Sadly, there is little recorded in the annals of history testifying to the figure of Mr. Reinke. But we do have these scriptures this morning through which comes the booming presence of John the Baptist who knows how to apply the medicinal properties of fear to make us sit up and take stock of our lives. John is preparing us for what lies ahead, the demands of Jesus. He warns us to be ready. Jesus is not what you might imagine. He is not a liberal, as many an Episcopalian might claim. He is not wishy-washy. John knows this and so demands that we clean house, put all things in order, eliminate clutter, make our beds, pick up our clothes, do our homework, write those thank you notes, eat our spinach, and call our mothers. Or, yes, there will be hell to pay when Jesus arrives with his Holy Spirit and fire and will clear his threshing floor and gather his wheat into the granary, but the chaff he will burn with unquenchable fire. Does that sound like any liberal you know?
For all the fire and brimstone, and fleeing from the wrath to come, that rises like heat waves off these words of scripture, there is also something here we love and would not wish to live without. We are rightly drawn to figures like Mr. Reinke and John the Baptist for their impatience and intolerance of time and effort wasted, of our lives in danger of being left on a shelf, of our coming and going across the stage of life, fretting, worrying and signifying nothing. WE WANT OUR LIVES TO COUNT FOR SOMETHING. WE WANT OUR LIVES TO MATTER. WE WANT THOSE WE ADMIRE MOST TO HOLD OUR FEET TO THE FIRE. TO MAKE US REACH DEEP AND FIND THE STRENGTH TO DO WHAT NEEDS TO BE DONE. TO PUT OUR LIVES IN ORDER EVERY DAY AND THUS BE READY TO SERVE WHEN THE CALL COMES TO SERVE.

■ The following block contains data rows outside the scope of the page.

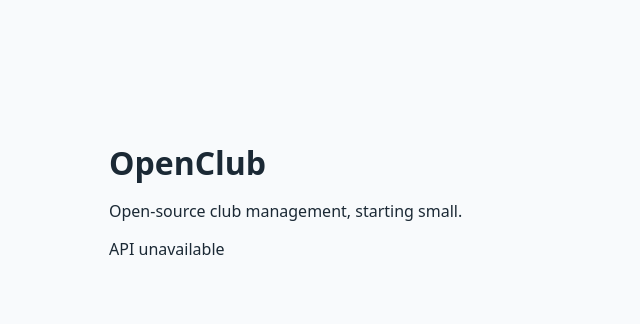
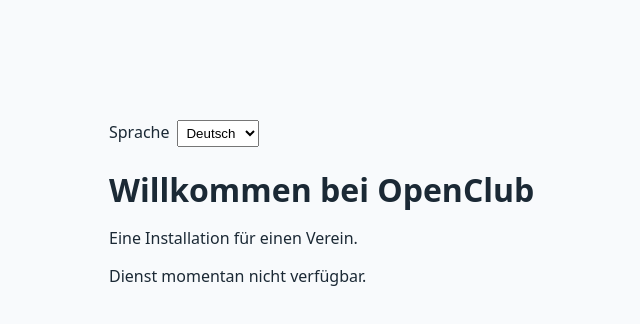
Before and after one commit to dkoller/OpenClub, a React (Vite) app in the folder apps/web/: page / in a window 1280 px wide. Shown: the top 324 px of the page, without its empty margins (211-851 px from the left). Built offline with nearby package versions, Linux system fonts and the light colour scheme; no server answers.

Commit message:
feat(web): single-club sign-in landing with DE EN FR IT and auth checks

```diff
--- a/apps/web/src/App.tsx
+++ b/apps/web/src/App.tsx
@@ -1,22 +1,51 @@
 import { useEffect, useState } from 'react'
-import { fetchHealth } from './health'
+import { loadClubAccess, signOut, type ClubAccess } from './auth'
+
+type Language = 'de' | 'en' | 'fr' | 'it'
+const translations = {
+  de: { heading: 'Willkommen bei OpenClub', intro: 'Eine Installation für einen Verein.', loading: 'Anmeldung wird geprüft…', signedOut: 'Bitte anmelden.', notMember: 'Für dieses Konto besteht noch keine Vereinsmitgliedschaft.', ready: 'Angemeldet und für diesen Verein berechtigt.', unavailable: 'Dienst momentan nicht verfügbar.', login: 'Anmelden', logout: 'Abmelden', error: 'Abmelden fehlgeschlagen.', language: 'Sprache' },
+  en: { heading: 'Welcome to OpenClub', intro: 'One installation for one club.', loading: 'Checking sign-in…', signedOut: 'Please sign in.', notMember: 'This account is not yet a club member.', ready: 'Signed in and authorized for this club.', unavailable: 'Service temporarily unavailable.', login: 'Sign in', logout: 'Sign out', error: 'Could not sign out.', language: 'Language' },
+  fr: { heading: 'Bienvenue sur OpenClub', intro: 'Une installation pour un club.', loading: 'Vérification de connexion…', signedOut: 'Veuillez vous connecter.', notMember: 'Ce compte ne fait pas encore partie du club.', ready: 'Connecté et autorisé pour ce club.', unavailable: 'Service temporairement indisponible.', login: 'Se connecter', logout: 'Se déconnecter', error: 'Déconnexion impossible.', language: 'Langue' },
+  it: { heading: 'Benvenuti in OpenClub', intro: 'Una installazione per un club.', loading: 'Verifica accesso…', signedOut: 'Effettua l’accesso.', notMember: 'Questo account non è ancora membro del club.', ready: 'Accesso effettuato e autorizzato per questo club.', unavailable: 'Servizio temporaneamente non disponibile.', login: 'Accedi', logout: 'Esci', error: 'Impossibile disconnettersi.', language: 'Lingua' },
+} satisfies Record<Language, Record<string, string>>
 
 export function App() {
-  const [status, setStatus] = useState('Checking API…')
+  const [language, setLanguage] = useState<Language>('de')
+  const [access, setAccess] = useState<ClubAccess | null>(null)
+  const [error, setError] = useState(false)
+  const words = translations[language]
 
   useEffect(() => {
     let active = true
-    fetchHealth()
-      .then((ok) => { if (active) setStatus(ok ? 'API connected' : 'API unavailable') })
-      .catch(() => { if (active) setStatus('API unavailable') })
+    void loadClubAccess().then(result => { if (active) setAccess(result) })
     return () => { active = false }
   }, [])
 
+  async function logout() {
+    if (access?.state !== 'ready') return
+    setError(false)
+    if (await signOut(access.csrfToken)) setAccess({ state: 'signed-out' })
+    else setError(true)
+  }
+
+  const message = !access ? words.loading
+    : access.state === 'signed-out' ? words.signedOut
+    : access.state === 'not-member' ? words.notMember
+    : access.state === 'ready' ? words.ready : words.unavailable
+
   return (
     <main>
-      <h1>OpenClub</h1>
-      <p>Open-source club management, starting small.</p>
-      <p role="status">{status}</p>
+      <label htmlFor="language">{words.language}</label>
+      <select id="language" value={language} onChange={e => setLanguage(e.target.value as Language)}>
+        <option value="de">Deutsch</option><option value="en">English</option>
+        <option value="fr">Français</option><option value="it">Italiano</option>
+      </select>
+      <h1>{words.heading}</h1>
+      <p>{words.intro}</p>
+      <p role="status">{message}</p>
+      {access?.state === 'signed-out' && <a href="/api/v1/auth/login">{words.login}</a>}
+      {access?.state === 'ready' && <button type="button" onClick={() => { void logout() }}>{words.logout}</button>}
+      {error && <p role="alert">{words.error}</p>}
     </main>
   )
 }
--- /dev/null
+++ b/apps/web/src/auth.ts
@@ -0,0 +1,42 @@
+export type ClubAccess =
+  | { state: 'signed-out' }
+  | { state: 'not-member' }
+  | { state: 'ready'; csrfToken: string }
+  | { state: 'unavailable' }
+
+export async function loadClubAccess(request: typeof fetch = fetch): Promise<ClubAccess> {
+  try {
+    const session = await request('/api/v1/auth/me', { credentials: 'same-origin' })
+    if (session.status === 401) return { state: 'signed-out' }
+    if (!session.ok) return { state: 'unavailable' }
+    const details: unknown = await session.json()
+    if (!isSession(details)) return { state: 'unavailable' }
+
+    const club = await request('/api/v1/club', { credentials: 'same-origin' })
+    if (club.status === 403) return { state: 'not-member' }
+    if (!club.ok) return { state: 'unavailable' }
+    return { state: 'ready', csrfToken: details.csrfToken }
+  } catch {
+    return { state: 'unavailable' }
+  }
+}
+
+function isSession(value: unknown): value is { accountId: string; csrfToken: string } {
+  return value !== null && typeof value === 'object'
+    && 'accountId' in value && typeof value.accountId === 'string'
+    && 'csrfToken' in value && typeof value.csrfToken === 'string'
+}
+
+export async function signOut(csrfToken: string, request: typeof fetch = fetch): Promise<boolean> {
+  try {
+    const result = await request('/api/v1/auth/logout', {
+      method: 'POST',
+      credentials: 'same-origin',
+      headers: { 'Content-Type': 'application/json', 'X-CSRF-Token': csrfToken },
+      body: '{}',
+    })
+    return result.status === 204
+  } catch {
+    return false
+  }
+}
--- a/apps/web/src/style.css
+++ b/apps/web/src/style.css
@@ -6,3 +6,7 @@
 body { margin: 0; }
 main { max-width: 40rem; margin: 6rem auto; padding: 1.5rem; }
 h1 { margin-bottom: 0.5rem; }
+
+select { margin-left: 0.5rem; padding: 0.25rem; }
+button, a { display: inline-block; padding: 0.5rem 0.75rem; }
+button { cursor: pointer; }
```
Also changed, not shown: 1 other file (tests, documents, lock files or other folders).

John baptizes with water. John uses water to cleanse our lives of clutter and of self-pity, and of low self-esteem by getting us to do what simply needs doing. But not as an end in itself, as the Pharisees and Sadducees were hoping. They take pride in showing the world they have it all together, and yet refuse to lift a finger for others. They will find themselves swept away like chaff into the unquenchable fire. It is required, but not enough, to live a moral life. “I did not come to break the law,” says Jesus, “but to fulfill every letter of the law, and offer still more.” That is how love works. Love meets every requirement, then gives us more. John gets our house in order; Jesus uses our well-ordered lives to pour excessively liberal amounts of love into the world.
“You can if we will,” says the booming voice of Mr. Reinke and John the Baptist. “You can if you will make straight your life as the way of the Lord.” To these arch conservative words of wisdom come the arch liberal words of grace from Jesus: “You can if you will keep on loving, beyond what is rightly asked of you – even in in the toughest of times…with God’s help.” Our happiness, or our salvation by another name, comes not as a goal achieved, but as a consequence of making our lives the means by which we give love away.